It’s quite a statement of faith from a pagan king, that he recognizes God’s power. And in the end, he is not disappointed, because Daniel’s God does, of course, save him, which results in an even greater statement of faith from the king at the end of chapter six, in which he calls God, “the living God,” and testifies to His power.
Today’s readings were from the prophet with, arguably, the most recognizable Christmas prophecies–Isaiah (Isaiah 2:4; 7:14; 9:2-7). We read several of those passages, including the familiar ones from chapters seven and nine. The children were mystified by the ornament at first, and even I had to think about it for a bit before I realized that it’s supposed to depict the weapons being turned into tools as depicted in Isaiah 2:4.
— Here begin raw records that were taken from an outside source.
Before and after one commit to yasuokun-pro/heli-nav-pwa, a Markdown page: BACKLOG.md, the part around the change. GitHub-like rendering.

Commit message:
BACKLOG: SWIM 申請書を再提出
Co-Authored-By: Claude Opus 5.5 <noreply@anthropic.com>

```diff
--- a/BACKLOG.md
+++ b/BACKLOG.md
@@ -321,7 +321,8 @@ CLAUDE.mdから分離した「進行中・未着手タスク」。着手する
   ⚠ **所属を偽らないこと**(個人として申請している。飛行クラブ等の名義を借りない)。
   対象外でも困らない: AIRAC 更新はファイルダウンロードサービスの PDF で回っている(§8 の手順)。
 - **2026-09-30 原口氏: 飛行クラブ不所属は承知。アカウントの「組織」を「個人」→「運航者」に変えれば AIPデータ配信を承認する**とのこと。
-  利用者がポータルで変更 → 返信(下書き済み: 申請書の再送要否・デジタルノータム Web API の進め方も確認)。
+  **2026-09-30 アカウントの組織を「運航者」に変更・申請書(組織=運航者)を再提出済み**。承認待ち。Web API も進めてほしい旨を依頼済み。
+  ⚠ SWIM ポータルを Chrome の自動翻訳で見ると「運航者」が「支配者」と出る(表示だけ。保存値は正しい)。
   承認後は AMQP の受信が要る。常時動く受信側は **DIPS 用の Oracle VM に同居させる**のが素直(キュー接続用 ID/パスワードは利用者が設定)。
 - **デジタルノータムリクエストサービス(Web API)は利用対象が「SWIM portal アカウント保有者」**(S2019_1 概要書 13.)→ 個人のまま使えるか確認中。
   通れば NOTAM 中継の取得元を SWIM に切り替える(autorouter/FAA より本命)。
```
Today began our series of readings focused on the prophets. We started with Elijah, and the story of him being taken to Heaven in a chariot of fire, (thus the ornament of what Ladybug deemed a “carriage.”), and transitioned into Elisha, who was given a portion of Elijah’s spirit (2 Kings 2:1-14). I was always confused by these two prophets as a child–isn’t it funny how similar their names are, and how they came one right after the other in the Bible? So far my children seem to be smarter than I am, however, and knew as soon as they saw the chariot who the story would be about!
Today’s reading was about Solomon, son of King David (1 Kings 3:3-14). We learned about two things in regards to Solomon. 1). We learned how when given a choice by God, he asked for wisdom, above any other gift he could have received, (and as a result, was given riches, honor, and a long life, as well). 2). We also talked about how it was Solomon’s task to build God’s great temple in Jerusalem, which was used by the Israelites for hundreds of years.
We reached the halfway point with our Jesse Tree today, as there are 28 days in Advent this year, (the most there can be). Fittingly, the reading was about David (2 Samuel 5:1-5), and his anointing as king over all of Israel, which came about seven years after he was made king of Judah. From an earthly standpoint, he was the greatest king Israel ever had, and an ancestor of the greatest King ever–Jesus!
Today’s reading was about the man from whom the Jesse Tree gets its name: Jesse, father of King David, the stump from whom the shoot that is the Messiah comes (Isaiah 11:1-5). The focus of the reading was the prophecy in Isaiah, after Jesse, and his famous kingly descendants had lived, but long before the time of Christ, which stated that the Messiah would come from Jesse’s line:
“There shall come forth a shoot from the stump of Jesse,
and a branch from his roots shall bear fruit.” Isaiah 11:1
We had a great discussion about how a shoot, something new and growing, can come forth from a stump, which is dead, and how this represents Christ overcoming death and destruction, and giving believers eternal life.
Today we read about Ruth (Ruth 1:15-18). Not the story about her being redeemed by Boaz, as you might expect, but the story of her faithfulness to her mother-in-law, Naomi. I love this story, because it shows just how God can use anyone, regardless of gender, age, or nationality, to do His work. Here was Ruth, a stranger to the Israelites, a foreigner who had worshipped false gods, and yet she came to have faith in the One, True God, followed His will, and ended being the great-grandmother of Israel’s greatest king, and an ancestor of the Messiah! Even though Ruth is one of the Bible’s shorter books, it’s quite a story of faithfulness and redemption, and lays the groundwork for some very important members of Jesus’ family tree.
Today’s reading was about Samson. I actually found this to be one of the odder choices in our Jesse Tree book. I know that his is a well-known story, but as far as being part of Jesus’ family tree? Seems strange to me. It was a good story for foreshadowing, however, in two different ways. First, we talked about his relationship with the Philistines, and that being repeated with David and Goliath. We also talked about his vows as a Nazarite, and how he had that in common with John the Baptist. So, a useful discussion, but it took some work getting there.